agriculture

agriculture

Breaking the cycle of rural poverty

In light of the United Nation’s Sustainable Development Goals and World Food Day 2015: breaking the cycle of rural poverty we look back to our…

World Day against Child Labour

Wilton Park reflects upon the international problem of Child Labour and efforts to combat it going forward. In the modern world it is estimated by…

World Environment Day 2015

This year’s theme is ‘Seven Billion Dreams. One Planet. Consume with Care’ aiming to target the increasing levels of consumption across the globe which fuel…

FCO Emerging Powers Fund: bringing diversity to Wilton Park conferences

With the help of the Emerging Powers (EP) Fund, we have drawn a huge range of speakers and participants from countries across Asia, Africa and…

Global food, agriculture and land use: sharing insights from our series

After the end of our three year, six part conference series on global food and agriculture systems, we launch a set of resources to share…

World Humanitarian Day 2013

Today is World Humanitarian Day – the fourth such day since the date was designated as such in 2009. The day commemorates the…

Think. Eat. Save.
Our series of conferences on global agriculture, food and land use links to 2013 World Environment Day theme

Our conference series on global agriculture, food and land use ties in with the focus of this year’s World Environment Day on reducing food waste…

Food adventurer, Stefan Gates surprises conference participants with unusual gastronomic delights

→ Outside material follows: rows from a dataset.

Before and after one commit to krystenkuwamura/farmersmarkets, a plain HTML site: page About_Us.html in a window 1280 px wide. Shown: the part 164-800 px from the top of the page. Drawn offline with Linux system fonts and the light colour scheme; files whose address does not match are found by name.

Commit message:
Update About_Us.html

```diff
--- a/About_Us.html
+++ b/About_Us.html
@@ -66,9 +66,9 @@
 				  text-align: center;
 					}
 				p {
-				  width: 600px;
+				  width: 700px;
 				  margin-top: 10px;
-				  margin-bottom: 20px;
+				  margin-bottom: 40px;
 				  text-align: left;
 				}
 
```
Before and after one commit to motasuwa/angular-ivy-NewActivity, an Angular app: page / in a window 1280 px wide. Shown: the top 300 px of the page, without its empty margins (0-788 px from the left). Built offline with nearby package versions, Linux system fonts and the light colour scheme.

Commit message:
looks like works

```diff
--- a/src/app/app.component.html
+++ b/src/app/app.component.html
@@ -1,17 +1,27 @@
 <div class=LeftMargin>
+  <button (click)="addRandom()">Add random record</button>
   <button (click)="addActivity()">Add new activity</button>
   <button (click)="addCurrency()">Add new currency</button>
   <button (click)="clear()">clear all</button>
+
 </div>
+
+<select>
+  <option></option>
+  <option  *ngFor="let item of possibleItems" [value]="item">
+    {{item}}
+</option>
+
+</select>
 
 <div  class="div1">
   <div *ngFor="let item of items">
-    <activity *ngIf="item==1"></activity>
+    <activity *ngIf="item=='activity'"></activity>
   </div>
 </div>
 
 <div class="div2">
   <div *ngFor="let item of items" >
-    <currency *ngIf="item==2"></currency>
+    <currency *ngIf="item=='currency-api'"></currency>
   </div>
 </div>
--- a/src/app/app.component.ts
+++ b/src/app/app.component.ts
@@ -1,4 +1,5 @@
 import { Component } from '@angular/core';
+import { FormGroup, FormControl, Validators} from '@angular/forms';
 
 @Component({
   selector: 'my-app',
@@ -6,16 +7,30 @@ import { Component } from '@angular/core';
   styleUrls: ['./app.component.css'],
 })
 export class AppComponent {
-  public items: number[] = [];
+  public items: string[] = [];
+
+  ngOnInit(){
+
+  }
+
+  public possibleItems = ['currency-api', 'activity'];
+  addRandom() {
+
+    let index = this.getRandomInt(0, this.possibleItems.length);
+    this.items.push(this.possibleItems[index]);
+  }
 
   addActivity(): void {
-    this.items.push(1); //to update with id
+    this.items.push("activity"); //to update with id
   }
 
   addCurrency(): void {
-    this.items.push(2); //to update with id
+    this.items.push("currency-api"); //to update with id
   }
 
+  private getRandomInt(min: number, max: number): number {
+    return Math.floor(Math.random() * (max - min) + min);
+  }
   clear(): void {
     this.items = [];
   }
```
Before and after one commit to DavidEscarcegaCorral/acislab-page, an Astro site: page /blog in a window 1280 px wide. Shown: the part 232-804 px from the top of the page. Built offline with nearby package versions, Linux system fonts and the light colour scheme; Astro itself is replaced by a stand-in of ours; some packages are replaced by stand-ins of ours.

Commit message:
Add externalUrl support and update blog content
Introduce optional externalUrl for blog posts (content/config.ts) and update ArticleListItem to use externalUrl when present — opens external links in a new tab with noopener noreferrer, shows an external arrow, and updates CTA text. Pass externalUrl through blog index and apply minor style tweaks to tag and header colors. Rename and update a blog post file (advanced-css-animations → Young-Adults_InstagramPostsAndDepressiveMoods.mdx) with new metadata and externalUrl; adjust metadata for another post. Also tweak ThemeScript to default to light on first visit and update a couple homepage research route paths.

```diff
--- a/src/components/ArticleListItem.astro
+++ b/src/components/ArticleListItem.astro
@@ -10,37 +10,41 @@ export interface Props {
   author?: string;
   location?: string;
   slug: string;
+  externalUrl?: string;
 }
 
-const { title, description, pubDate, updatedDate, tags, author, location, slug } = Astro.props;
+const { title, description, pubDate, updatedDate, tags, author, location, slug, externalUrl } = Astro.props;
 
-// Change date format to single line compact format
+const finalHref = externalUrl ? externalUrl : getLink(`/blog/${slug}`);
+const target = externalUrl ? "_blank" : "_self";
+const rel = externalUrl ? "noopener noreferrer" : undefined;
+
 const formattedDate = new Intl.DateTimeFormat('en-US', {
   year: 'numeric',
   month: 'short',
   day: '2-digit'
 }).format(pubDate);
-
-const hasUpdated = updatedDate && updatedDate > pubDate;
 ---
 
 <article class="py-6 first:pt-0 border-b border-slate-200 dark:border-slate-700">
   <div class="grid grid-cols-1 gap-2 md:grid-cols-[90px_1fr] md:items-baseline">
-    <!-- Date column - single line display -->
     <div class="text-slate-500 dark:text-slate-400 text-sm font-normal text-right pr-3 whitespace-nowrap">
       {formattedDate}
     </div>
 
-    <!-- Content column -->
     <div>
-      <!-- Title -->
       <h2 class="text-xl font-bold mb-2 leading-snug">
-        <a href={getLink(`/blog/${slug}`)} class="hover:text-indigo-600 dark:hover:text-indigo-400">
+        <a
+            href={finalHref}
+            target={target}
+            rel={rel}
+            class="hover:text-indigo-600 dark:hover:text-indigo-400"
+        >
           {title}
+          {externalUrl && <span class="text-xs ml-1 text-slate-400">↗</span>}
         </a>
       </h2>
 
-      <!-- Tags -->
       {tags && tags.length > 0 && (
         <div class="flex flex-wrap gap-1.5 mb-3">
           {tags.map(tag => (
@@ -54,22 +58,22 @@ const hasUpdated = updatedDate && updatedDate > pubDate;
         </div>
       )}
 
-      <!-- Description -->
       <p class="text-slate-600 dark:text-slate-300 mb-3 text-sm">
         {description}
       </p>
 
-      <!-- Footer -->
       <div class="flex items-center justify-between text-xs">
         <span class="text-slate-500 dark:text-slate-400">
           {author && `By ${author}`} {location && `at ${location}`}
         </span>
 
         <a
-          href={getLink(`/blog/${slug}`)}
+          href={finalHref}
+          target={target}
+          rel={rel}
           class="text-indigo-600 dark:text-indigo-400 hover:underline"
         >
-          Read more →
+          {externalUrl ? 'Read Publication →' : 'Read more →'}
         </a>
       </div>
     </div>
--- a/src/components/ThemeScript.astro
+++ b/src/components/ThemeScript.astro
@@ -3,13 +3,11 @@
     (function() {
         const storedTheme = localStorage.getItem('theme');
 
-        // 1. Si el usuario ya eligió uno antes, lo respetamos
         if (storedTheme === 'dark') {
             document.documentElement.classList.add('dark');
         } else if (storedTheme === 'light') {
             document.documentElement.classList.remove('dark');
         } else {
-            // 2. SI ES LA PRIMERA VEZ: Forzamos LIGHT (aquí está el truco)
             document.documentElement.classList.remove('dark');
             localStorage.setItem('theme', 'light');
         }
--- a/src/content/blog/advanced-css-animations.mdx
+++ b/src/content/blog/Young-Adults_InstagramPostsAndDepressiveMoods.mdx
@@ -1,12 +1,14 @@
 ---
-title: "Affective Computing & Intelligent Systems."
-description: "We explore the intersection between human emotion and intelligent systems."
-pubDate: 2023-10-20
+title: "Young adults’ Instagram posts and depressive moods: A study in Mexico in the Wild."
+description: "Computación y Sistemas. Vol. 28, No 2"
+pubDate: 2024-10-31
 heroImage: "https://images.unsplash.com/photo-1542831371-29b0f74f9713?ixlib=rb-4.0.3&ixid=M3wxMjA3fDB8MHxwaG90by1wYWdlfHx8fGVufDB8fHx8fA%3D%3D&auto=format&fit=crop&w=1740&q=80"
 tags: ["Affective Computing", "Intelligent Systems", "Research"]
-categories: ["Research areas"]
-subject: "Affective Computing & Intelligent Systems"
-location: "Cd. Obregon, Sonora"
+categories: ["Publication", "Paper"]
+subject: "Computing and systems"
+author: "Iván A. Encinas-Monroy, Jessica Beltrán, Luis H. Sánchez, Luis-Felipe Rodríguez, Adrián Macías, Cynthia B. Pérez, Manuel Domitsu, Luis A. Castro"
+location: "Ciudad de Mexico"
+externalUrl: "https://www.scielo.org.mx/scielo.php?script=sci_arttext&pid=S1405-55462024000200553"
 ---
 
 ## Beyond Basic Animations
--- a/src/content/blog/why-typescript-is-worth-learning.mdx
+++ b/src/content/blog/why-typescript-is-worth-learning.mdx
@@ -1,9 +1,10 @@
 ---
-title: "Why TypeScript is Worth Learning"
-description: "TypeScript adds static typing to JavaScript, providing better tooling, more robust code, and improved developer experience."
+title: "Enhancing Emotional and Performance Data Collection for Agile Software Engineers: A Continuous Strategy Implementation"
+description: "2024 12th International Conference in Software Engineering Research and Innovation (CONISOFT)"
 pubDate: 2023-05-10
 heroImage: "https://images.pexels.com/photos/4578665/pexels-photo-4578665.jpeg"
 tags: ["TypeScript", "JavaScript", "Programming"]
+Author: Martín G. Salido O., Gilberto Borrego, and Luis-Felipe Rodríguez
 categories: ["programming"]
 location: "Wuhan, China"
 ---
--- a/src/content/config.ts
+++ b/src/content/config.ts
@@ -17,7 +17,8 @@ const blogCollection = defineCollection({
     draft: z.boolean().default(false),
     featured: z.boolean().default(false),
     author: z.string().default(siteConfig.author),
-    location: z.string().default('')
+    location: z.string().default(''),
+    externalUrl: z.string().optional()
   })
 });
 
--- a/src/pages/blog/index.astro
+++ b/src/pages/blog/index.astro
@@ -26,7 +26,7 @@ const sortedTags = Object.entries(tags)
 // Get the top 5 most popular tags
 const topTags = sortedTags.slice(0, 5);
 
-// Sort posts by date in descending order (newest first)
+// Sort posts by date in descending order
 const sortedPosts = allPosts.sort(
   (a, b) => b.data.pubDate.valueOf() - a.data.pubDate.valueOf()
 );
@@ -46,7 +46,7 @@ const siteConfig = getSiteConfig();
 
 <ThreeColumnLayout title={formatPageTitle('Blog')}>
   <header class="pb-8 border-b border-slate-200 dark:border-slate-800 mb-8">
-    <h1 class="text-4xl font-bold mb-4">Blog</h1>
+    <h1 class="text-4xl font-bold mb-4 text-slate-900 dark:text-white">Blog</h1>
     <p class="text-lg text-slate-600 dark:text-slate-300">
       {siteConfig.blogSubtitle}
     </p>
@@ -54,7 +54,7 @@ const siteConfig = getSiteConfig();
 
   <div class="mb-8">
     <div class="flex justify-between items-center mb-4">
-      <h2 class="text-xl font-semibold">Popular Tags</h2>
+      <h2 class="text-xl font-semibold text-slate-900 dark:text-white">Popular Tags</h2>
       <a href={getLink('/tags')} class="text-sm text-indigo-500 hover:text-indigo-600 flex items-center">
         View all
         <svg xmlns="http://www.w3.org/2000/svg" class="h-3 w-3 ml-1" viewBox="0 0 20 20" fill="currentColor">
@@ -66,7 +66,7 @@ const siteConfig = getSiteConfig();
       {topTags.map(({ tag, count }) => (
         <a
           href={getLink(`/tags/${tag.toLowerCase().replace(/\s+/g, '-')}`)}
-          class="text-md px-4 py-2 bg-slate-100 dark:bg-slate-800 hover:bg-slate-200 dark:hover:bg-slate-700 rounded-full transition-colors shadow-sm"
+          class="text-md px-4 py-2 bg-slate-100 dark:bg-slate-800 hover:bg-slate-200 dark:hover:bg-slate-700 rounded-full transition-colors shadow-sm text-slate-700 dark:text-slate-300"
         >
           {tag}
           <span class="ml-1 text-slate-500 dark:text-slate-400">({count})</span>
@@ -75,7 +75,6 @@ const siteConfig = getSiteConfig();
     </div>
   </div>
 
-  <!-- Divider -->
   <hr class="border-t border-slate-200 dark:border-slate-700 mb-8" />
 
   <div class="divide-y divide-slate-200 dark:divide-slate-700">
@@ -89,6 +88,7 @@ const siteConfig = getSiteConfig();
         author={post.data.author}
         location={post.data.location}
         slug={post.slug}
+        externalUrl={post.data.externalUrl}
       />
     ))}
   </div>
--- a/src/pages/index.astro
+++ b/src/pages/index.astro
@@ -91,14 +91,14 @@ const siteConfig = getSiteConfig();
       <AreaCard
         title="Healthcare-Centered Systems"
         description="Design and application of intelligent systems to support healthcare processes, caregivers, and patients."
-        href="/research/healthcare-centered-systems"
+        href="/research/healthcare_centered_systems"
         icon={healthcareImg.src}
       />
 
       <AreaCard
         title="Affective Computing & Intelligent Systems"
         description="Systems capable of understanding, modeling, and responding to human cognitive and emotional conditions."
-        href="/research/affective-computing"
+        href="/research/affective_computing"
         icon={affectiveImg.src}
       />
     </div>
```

Stefan Gates provided a thought provoking contribution to our recent conference on global agriculture, food and land use, surprising the participants with a selection of…

Reflections on World Water Day

The 20th World Water day provides important opportunity to focus on the need for greater cooperation and management of water resources. Today is the 20th…

Forecasting the future of resource use in a changing world

All states will face significant challenges over the next two decades as natural resources become increasingly scarce. However, managed intelligently, these problems are not insuperable.